-- Directions for this task --
Would you print out all of the data exactly and keep the pictures out of it?

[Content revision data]
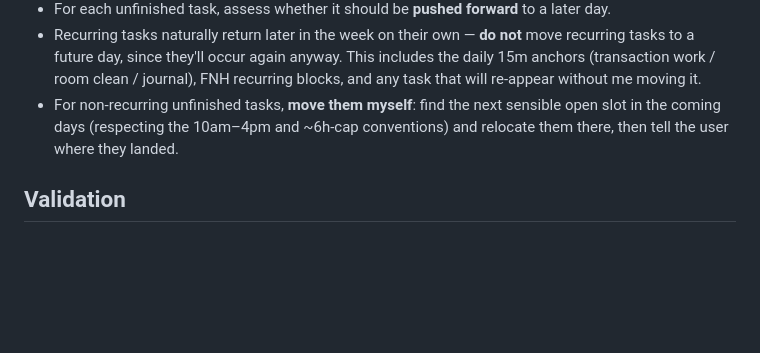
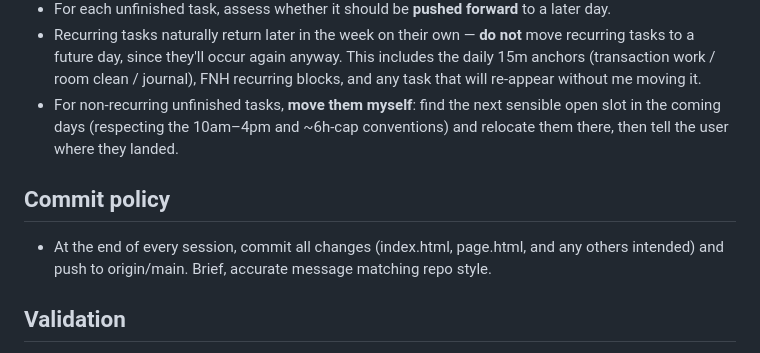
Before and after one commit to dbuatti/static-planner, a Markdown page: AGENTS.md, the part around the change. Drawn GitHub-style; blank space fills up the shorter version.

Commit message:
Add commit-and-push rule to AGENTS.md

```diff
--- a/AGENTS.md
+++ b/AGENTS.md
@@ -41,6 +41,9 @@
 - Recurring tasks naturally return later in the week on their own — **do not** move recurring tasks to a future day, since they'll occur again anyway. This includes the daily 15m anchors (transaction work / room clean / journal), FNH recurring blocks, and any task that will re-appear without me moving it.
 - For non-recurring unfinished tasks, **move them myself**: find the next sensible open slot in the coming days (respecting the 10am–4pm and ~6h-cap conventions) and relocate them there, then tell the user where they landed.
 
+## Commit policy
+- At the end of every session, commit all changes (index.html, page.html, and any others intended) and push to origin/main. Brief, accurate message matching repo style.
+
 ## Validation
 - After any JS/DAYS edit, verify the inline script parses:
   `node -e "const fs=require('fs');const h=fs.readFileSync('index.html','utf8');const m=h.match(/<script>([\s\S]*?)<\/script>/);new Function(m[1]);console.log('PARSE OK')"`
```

-- Exercise solution --
Before and after one commit to dbuatti/static-planner, a Markdown page: AGENTS.md, the part around the change. Drawn GitHub-style; blank space fills up the shorter version.

Commit message:
Add commit-and-push rule to AGENTS.md

```diff
--- a/AGENTS.md
+++ b/AGENTS.md
@@ -41,6 +41,9 @@
 - Recurring tasks naturally return later in the week on their own — **do not** move recurring tasks to a future day, since they'll occur again anyway. This includes the daily 15m anchors (transaction work / room clean / journal), FNH recurring blocks, and any task that will re-appear without me moving it.
 - For non-recurring unfinished tasks, **move them myself**: find the next sensible open slot in the coming days (respecting the 10am–4pm and ~6h-cap conventions) and relocate them there, then tell the user where they landed.
 
+## Commit policy
+- At the end of every session, commit all changes (index.html, page.html, and any others intended) and push to origin/main. Brief, accurate message matching repo style.
+
 ## Validation
 - After any JS/DAYS edit, verify the inline script parses:
   `node -e "const fs=require('fs');const h=fs.readFileSync('index.html','utf8');const m=h.match(/<script>([\s\S]*?)<\/script>/);new Function(m[1]);console.log('PARSE OK')"`
```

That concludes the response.